* What the task asks
Retype all entries exactly, skipping pictures.

* Data records
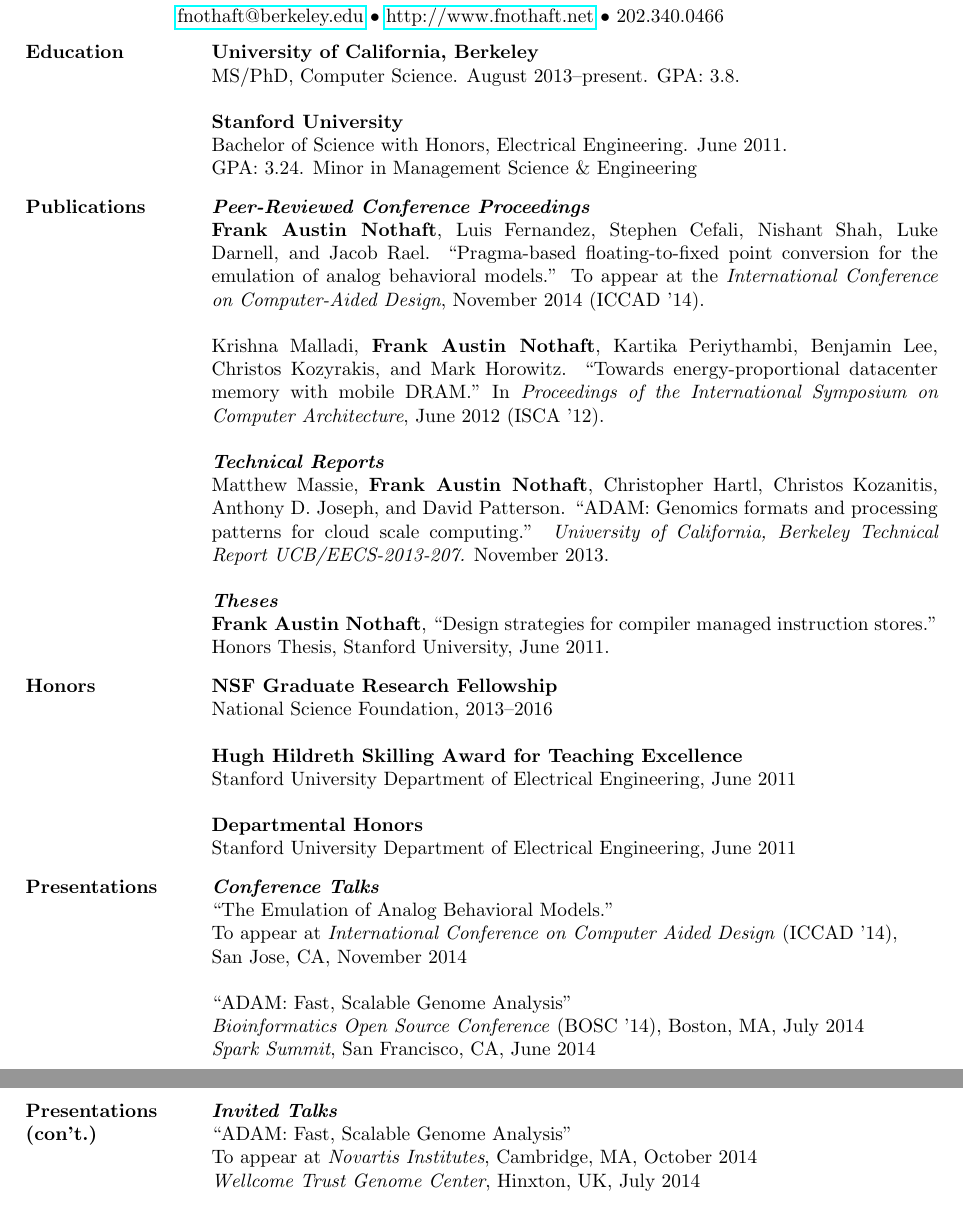
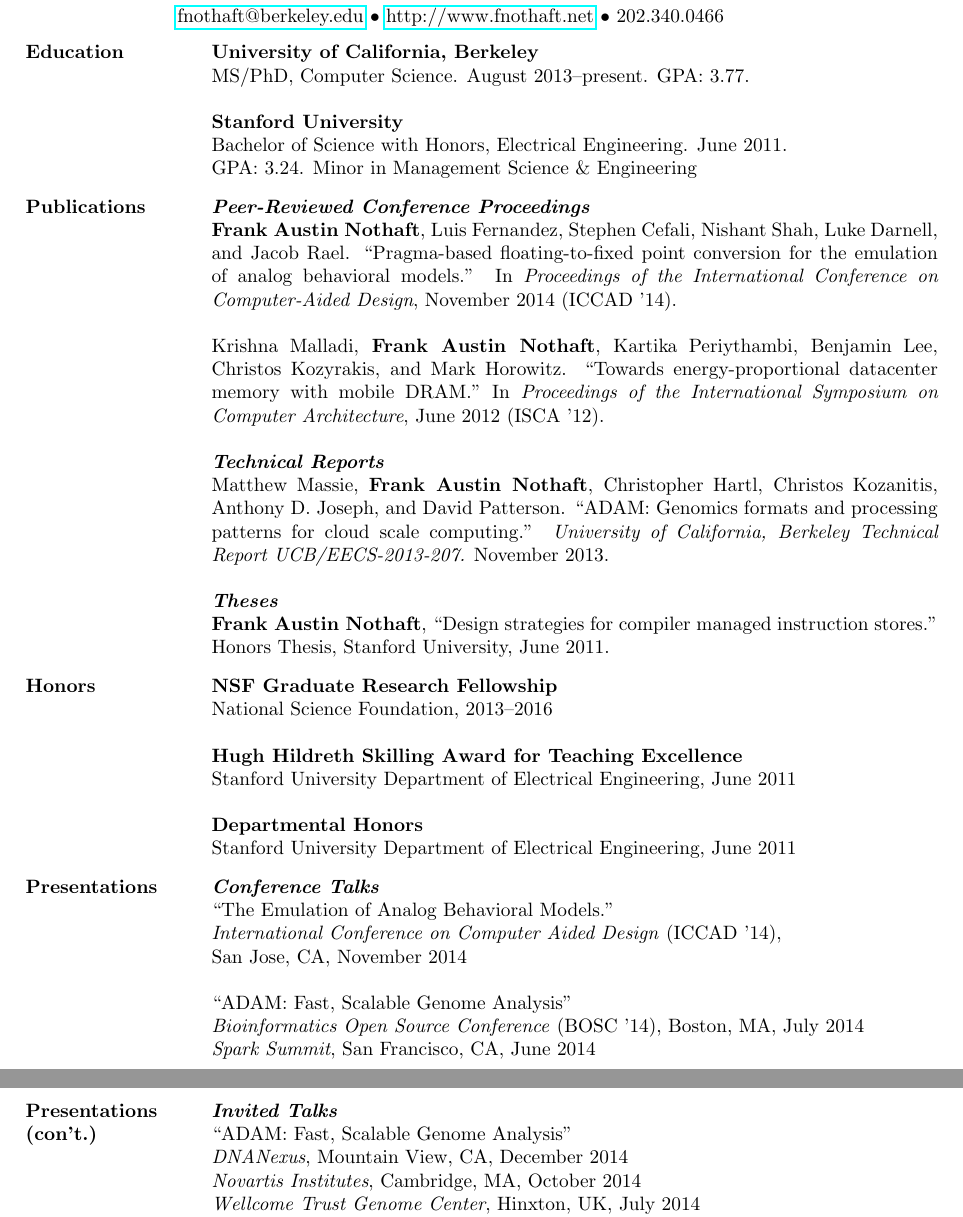
Before and after one commit to fnothaft/docs, a LaTeX CV (cv/FrankNothaftCV.tex): two parts of pages 1 and 2 of 2, joined at a grey line, cut so that both start at the same text. Compiled offline with pdfLaTeX.

Commit message:
Updated a few things on the CV from last semester.

```diff
--- a/cv/FrankNothaftCV.tex
+++ b/cv/FrankNothaftCV.tex
@@ -25,12 +25,11 @@
 \begin {minipage}[t]{0.8\linewidth}
 \vspace{0pt}
 \noindent {{\bf University of California, Berkeley}} \\
-\noindent {MS/PhD, Computer Science. August 2013--present. GPA: 3.8.} \\
+\noindent {MS/PhD, Computer Science. August 2013--present. GPA: 3.77.} \\
 
 \noindent {{\bf Stanford University}} \\
 \noindent {Bachelor of Science with Honors, Electrical Engineering. June 2011.} \\
 \noindent {GPA: 3.24. Minor in Management Science $\&$ Engineering} \\
-%\noindent {Thesis: \emph {``Design Strategies for Compiler Managed Instruction Stores''}} \\
 \end {minipage}
 
 \begin {minipage}[t]{0.2\linewidth}
@@ -39,17 +38,17 @@
 \end {minipage}
 \begin {minipage}[t]{0.8\linewidth}
 \vspace{0pt}
-%\noindent {\emph{\textbf{Work In Submission}}}
-%\noindent {Matt Massie$^\dag$, \textbf{Frank Austin Nothaft$^\dag$}, et al. ``ADAM: A Data Format And Pipeline For Cloud Scale Genomic
-%Processing.''} \\
-%\noindent {\footnotesize $\dag$ equal contribution} \\
 
 \noindent {\emph{\textbf{Peer-Reviewed Conference Proceedings}}}
 
+%\noindent {\textbf{Frank Austin Nothaft}, et al. ``Rethinking Data-Intensive Science Using Scalable
+%Analytics Systems.'' In \emph{Proceedings of the Conference on Management of Data}, May~2015
+%(SIGMOD~'15).} \\
+
 \noindent {\textbf{Frank Austin Nothaft}, Luis Fernandez, Stephen Cefali, Nishant Shah, Luke Darnell,
 and Jacob Rael. ``Pragma-based floating-to-fixed point conversion for the emulation of analog
-behavioral models.'' To appear at the \emph{International Conference on Computer-Aided Design},
-November 2014 (ICCAD '14).}\\
+behavioral models.'' In \emph{Proceedings of the International Conference on Computer-Aided Design},
+November 2014 (ICCAD '14).} \\
 
 \noindent {Krishna Malladi, \textbf{Frank Austin Nothaft}, Kartika Periythambi, Benjamin Lee,
 Christos Kozyrakis, and Mark Horowitz. ``Towards energy-proportional datacenter memory with mobile DRAM.'' In \emph{Proceedings of the
@@ -93,8 +92,8 @@
 
 \noindent {\emph{\textbf{Conference Talks}}} \\
 \noindent {``The Emulation of Analog Behavioral Models.''} \\
-\indent {To appear at \emph{International Conference on Computer Aided Design} (ICCAD '14),\\San
-Jose, CA, November 2014} \\
+\indent {\emph{International Conference on Computer Aided Design} (ICCAD '14), \\ San Jose, CA,
+November 2014} \\
 
 \noindent {``ADAM: Fast, Scalable Genome Analysis''} \\
 \indent {\emph{Bioinformatics Open Source Conference} (BOSC '14), Boston, MA, July 2014} \\
@@ -111,7 +110,8 @@
 
 \noindent {\emph{\textbf{Invited Talks}}} \\
 \noindent {``ADAM: Fast, Scalable Genome Analysis''} \\
-\indent {To appear at \emph{Novartis Institutes}, Cambridge, MA, October 2014} \\
+\indent {\emph{DNANexus}, Mountain View, CA, December 2014} \\
+\indent {\emph{Novartis Institutes}, Cambridge, MA, October 2014} \\
 \indent {\emph{Wellcome Trust Genome Center}, Hinxton, UK, July 2014} \\
 \indent {\emph{Strata Big Data Science Meetup}, Santa Clara, CA, February 2014} \\
 
```
Also changed, not shown: cv/FrankNothaftCV.pdf.
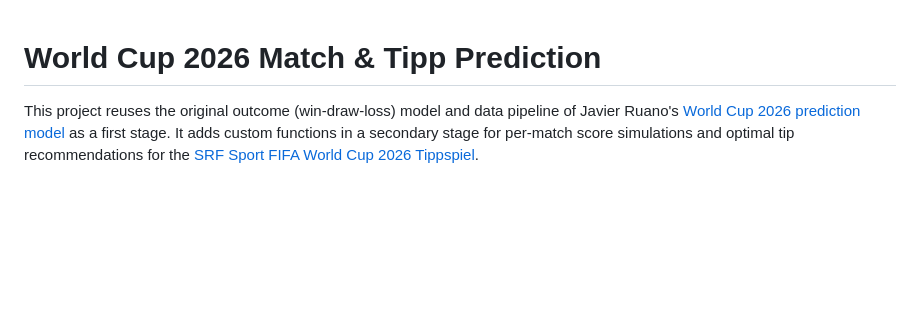
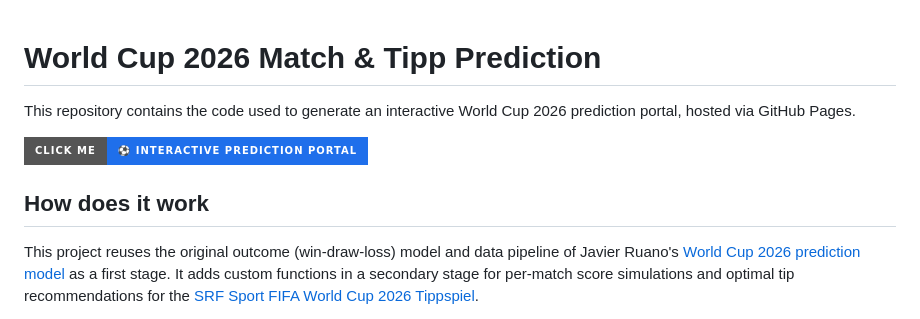
Before and after one commit to mibrechb/world-cup-2026-prediction, a Markdown page: README.md, the part around the change. GitHub-like rendering; badges without logos; blank space fills up the shorter version.

Commit message:
added portal badge

```diff
--- a/README.md
+++ b/README.md
@@ -1,4 +1,10 @@
 # World Cup 2026 Match & Tipp Prediction
+
+This repository contains the code used to generate an interactive World Cup 2026 prediction portal, hosted via GitHub Pages.
+
+[![Interactive Portal](https://img.shields.io/badge/Click%20me-%E2%9A%BD%20Interactive%20Prediction%20Portal-1f6feb?style=for-the-badge)](https://mibrechb.github.io/world-cup-2026-prediction/)
+
+## How does it work
 
 This project reuses the original outcome (win-draw-loss) model and data pipeline of Javier Ruano's [World Cup 2026 prediction model](https://github.com/javierruanohdez/world-cup-2026-prediction) as a first stage. It adds custom functions in a secondary stage for per-match score simulations and optimal tip recommendations for the [SRF Sport FIFA World Cup 2026 Tippspiel](https://wmtippspiel.srf.ch/).
 
```
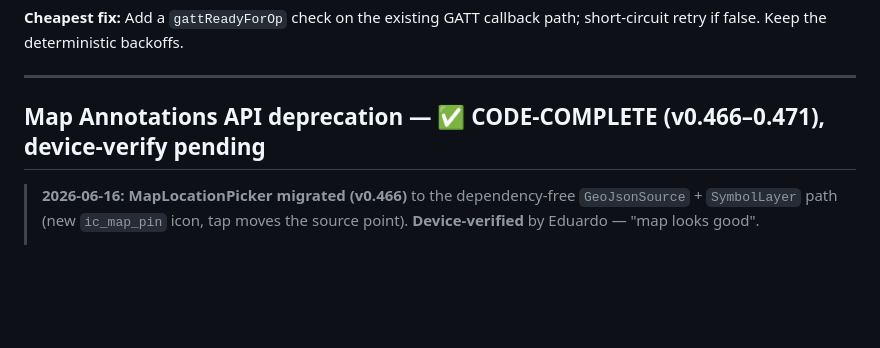
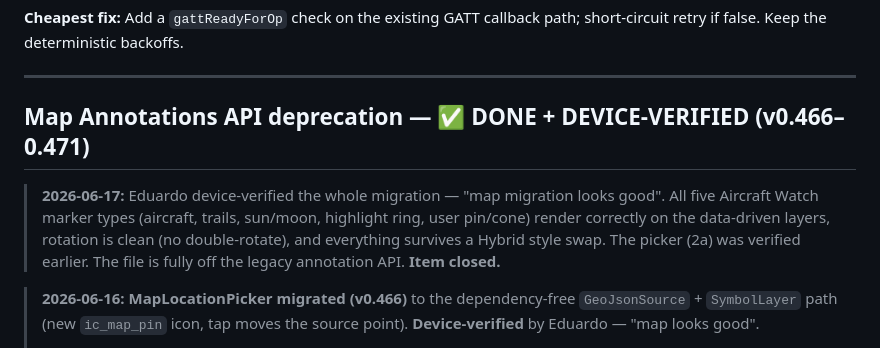
Before and after one commit to pulsar-trigger/pulsar-trigger, a Markdown page: docs/parked-audit-items.md, the part around the change. Drawn GitHub-style; blank space fills up the shorter version.

Commit message:
docs: Map Annotations migration device-verified + closed

```diff
--- a/docs/parked-audit-items.md
+++ b/docs/parked-audit-items.md
@@ -155,7 +155,14 @@ backoffs.
 
 ---
 
-## Map Annotations API deprecation — ✅ CODE-COMPLETE (v0.466–0.471), device-verify pending
+## Map Annotations API deprecation — ✅ DONE + DEVICE-VERIFIED (v0.466–0.471)
+
+> **2026-06-17:** Eduardo device-verified the whole migration — "map
+> migration looks good". All five Aircraft Watch marker types (aircraft,
+> trails, sun/moon, highlight ring, user pin/cone) render correctly on the
+> data-driven layers, rotation is clean (no double-rotate), and everything
+> survives a Hybrid style swap. The picker (2a) was verified earlier. The
+> file is fully off the legacy annotation API. **Item closed.**
 
 > **2026-06-16:** **MapLocationPicker migrated (v0.466)** to the
 > dependency-free `GeoJsonSource` + `SymbolLayer` path (new `ic_map_pin`
```
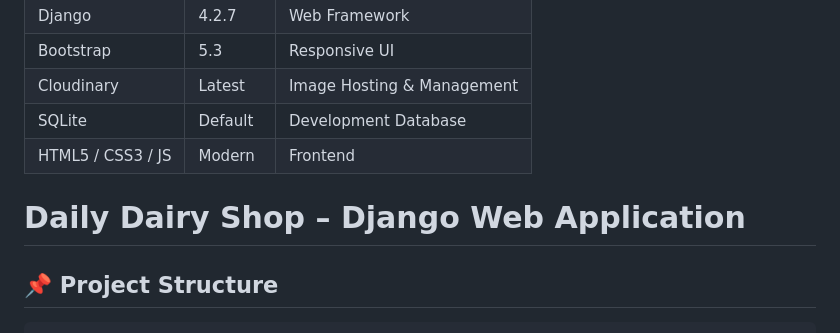
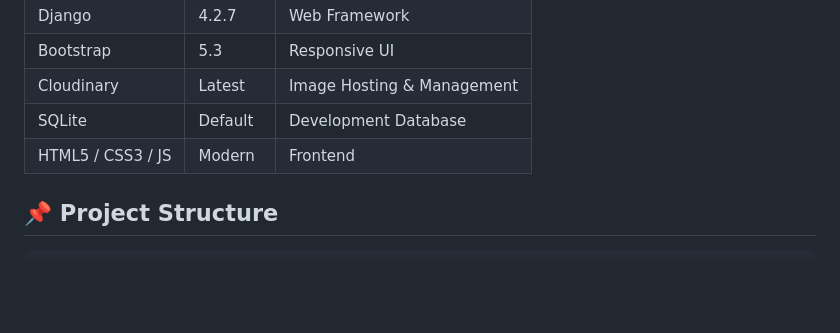
Before and after one commit to Sharatpsd/DailyDairyShop, a Markdown page: README.md, the part around the change. GitHub-like rendering; blank space fills up the shorter version.

```diff
--- a/README.md
+++ b/README.md
@@ -73,7 +73,7 @@ Perfect for small dairy businesses, startups, or learning full-stack Django deve
 | Cloudinary       | Latest      | Image Hosting & Management  |
 | SQLite           | Default     | Development Database        |
 | HTML5 / CSS3 / JS| Modern      | Frontend                    |
-# Daily Dairy Shop – Django Web Application
+
 
 ## 📌 Project Structure
 
```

* Response to the exercise
Before and after one commit to fnothaft/docs, a LaTeX CV (cv/FrankNothaftCV.tex): two parts of pages 1 and 2 of 2, joined at a grey line, cut so that both start at the same text. Compiled offline with pdfLaTeX.

Commit message:
Updated a few things on the CV from last semester.

```diff
--- a/cv/FrankNothaftCV.tex
+++ b/cv/FrankNothaftCV.tex
@@ -25,12 +25,11 @@
 \begin {minipage}[t]{0.8\linewidth}
 \vspace{0pt}
 \noindent {{\bf University of California, Berkeley}} \\
-\noindent {MS/PhD, Computer Science. August 2013--present. GPA: 3.8.} \\
+\noindent {MS/PhD, Computer Science. August 2013--present. GPA: 3.77.} \\
 
 \noindent {{\bf Stanford University}} \\
 \noindent {Bachelor of Science with Honors, Electrical Engineering. June 2011.} \\
 \noindent {GPA: 3.24. Minor in Management Science $\&$ Engineering} \\
-%\noindent {Thesis: \emph {``Design Strategies for Compiler Managed Instruction Stores''}} \\
 \end {minipage}
 
 \begin {minipage}[t]{0.2\linewidth}
@@ -39,17 +38,17 @@
 \end {minipage}
 \begin {minipage}[t]{0.8\linewidth}
 \vspace{0pt}
-%\noindent {\emph{\textbf{Work In Submission}}}
-%\noindent {Matt Massie$^\dag$, \textbf{Frank Austin Nothaft$^\dag$}, et al. ``ADAM: A Data Format And Pipeline For Cloud Scale Genomic
-%Processing.''} \\
-%\noindent {\footnotesize $\dag$ equal contribution} \\
 
 \noindent {\emph{\textbf{Peer-Reviewed Conference Proceedings}}}
 
+%\noindent {\textbf{Frank Austin Nothaft}, et al. ``Rethinking Data-Intensive Science Using Scalable
+%Analytics Systems.'' In \emph{Proceedings of the Conference on Management of Data}, May~2015
+%(SIGMOD~'15).} \\
+
 \noindent {\textbf{Frank Austin Nothaft}, Luis Fernandez, Stephen Cefali, Nishant Shah, Luke Darnell,
 and Jacob Rael. ``Pragma-based floating-to-fixed point conversion for the emulation of analog
-behavioral models.'' To appear at the \emph{International Conference on Computer-Aided Design},
-November 2014 (ICCAD '14).}\\
+behavioral models.'' In \emph{Proceedings of the International Conference on Computer-Aided Design},
+November 2014 (ICCAD '14).} \\
 
 \noindent {Krishna Malladi, \textbf{Frank Austin Nothaft}, Kartika Periythambi, Benjamin Lee,
 Christos Kozyrakis, and Mark Horowitz. ``Towards energy-proportional datacenter memory with mobile DRAM.'' In \emph{Proceedings of the
@@ -93,8 +92,8 @@
 
 \noindent {\emph{\textbf{Conference Talks}}} \\
 \noindent {``The Emulation of Analog Behavioral Models.''} \\
-\indent {To appear at \emph{International Conference on Computer Aided Design} (ICCAD '14),\\San
-Jose, CA, November 2014} \\
+\indent {\emph{International Conference on Computer Aided Design} (ICCAD '14), \\ San Jose, CA,
+November 2014} \\
 
 \noindent {``ADAM: Fast, Scalable Genome Analysis''} \\
 \indent {\emph{Bioinformatics Open Source Conference} (BOSC '14), Boston, MA, July 2014} \\
@@ -111,7 +110,8 @@
 
 \noindent {\emph{\textbf{Invited Talks}}} \\
 \noindent {``ADAM: Fast, Scalable Genome Analysis''} \\
-\indent {To appear at \emph{Novartis Institutes}, Cambridge, MA, October 2014} \\
+\indent {\emph{DNANexus}, Mountain View, CA, December 2014} \\
+\indent {\emph{Novartis Institutes}, Cambridge, MA, October 2014} \\
 \indent {\emph{Wellcome Trust Genome Center}, Hinxton, UK, July 2014} \\
 \indent {\emph{Strata Big Data Science Meetup}, Santa Clara, CA, February 2014} \\
 
```
Also changed, not shown: cv/FrankNothaftCV.pdf.
Before and after one commit to mibrechb/world-cup-2026-prediction, a Markdown page: README.md, the part around the change. GitHub-like rendering; badges without logos; blank space fills up the shorter version.

Commit message:
added portal badge

```diff
--- a/README.md
+++ b/README.md
@@ -1,4 +1,10 @@
 # World Cup 2026 Match & Tipp Prediction
+
+This repository contains the code used to generate an interactive World Cup 2026 prediction portal, hosted via GitHub Pages.
+
+[![Interactive Portal](https://img.shields.io/badge/Click%20me-%E2%9A%BD%20Interactive%20Prediction%20Portal-1f6feb?style=for-the-badge)](https://mibrechb.github.io/world-cup-2026-prediction/)
+
+## How does it work
 
 This project reuses the original outcome (win-draw-loss) model and data pipeline of Javier Ruano's [World Cup 2026 prediction model](https://github.com/javierruanohdez/world-cup-2026-prediction) as a first stage. It adds custom functions in a secondary stage for per-match score simulations and optimal tip recommendations for the [SRF Sport FIFA World Cup 2026 Tippspiel](https://wmtippspiel.srf.ch/).
 
```
Before and after one commit to pulsar-trigger/pulsar-trigger, a Markdown page: docs/parked-audit-items.md, the part around the change. Drawn GitHub-style; blank space fills up the shorter version.

Commit message:
docs: Map Annotations migration device-verified + closed

```diff
--- a/docs/parked-audit-items.md
+++ b/docs/parked-audit-items.md
@@ -155,7 +155,14 @@ backoffs.
 
 ---
 
-## Map Annotations API deprecation — ✅ CODE-COMPLETE (v0.466–0.471), device-verify pending
+## Map Annotations API deprecation — ✅ DONE + DEVICE-VERIFIED (v0.466–0.471)
+
+> **2026-06-17:** Eduardo device-verified the whole migration — "map
+> migration looks good". All five Aircraft Watch marker types (aircraft,
+> trails, sun/moon, highlight ring, user pin/cone) render correctly on the
+> data-driven layers, rotation is clean (no double-rotate), and everything
+> survives a Hybrid style swap. The picker (2a) was verified earlier. The
+> file is fully off the legacy annotation API. **Item closed.**
 
 > **2026-06-16:** **MapLocationPicker migrated (v0.466)** to the
 > dependency-free `GeoJsonSource` + `SymbolLayer` path (new `ic_map_pin`
```
Before and after one commit to Sharatpsd/DailyDairyShop, a Markdown page: README.md, the part around the change. GitHub-like rendering; blank space fills up the shorter version.

```diff
--- a/README.md
+++ b/README.md
@@ -73,7 +73,7 @@ Perfect for small dairy businesses, startups, or learning full-stack Django deve
 | Cloudinary       | Latest      | Image Hosting & Management  |
 | SQLite           | Default     | Development Database        |
 | HTML5 / CSS3 / JS| Modern      | Frontend                    |
-# Daily Dairy Shop – Django Web Application
+
 
 ## 📌 Project Structure
 
```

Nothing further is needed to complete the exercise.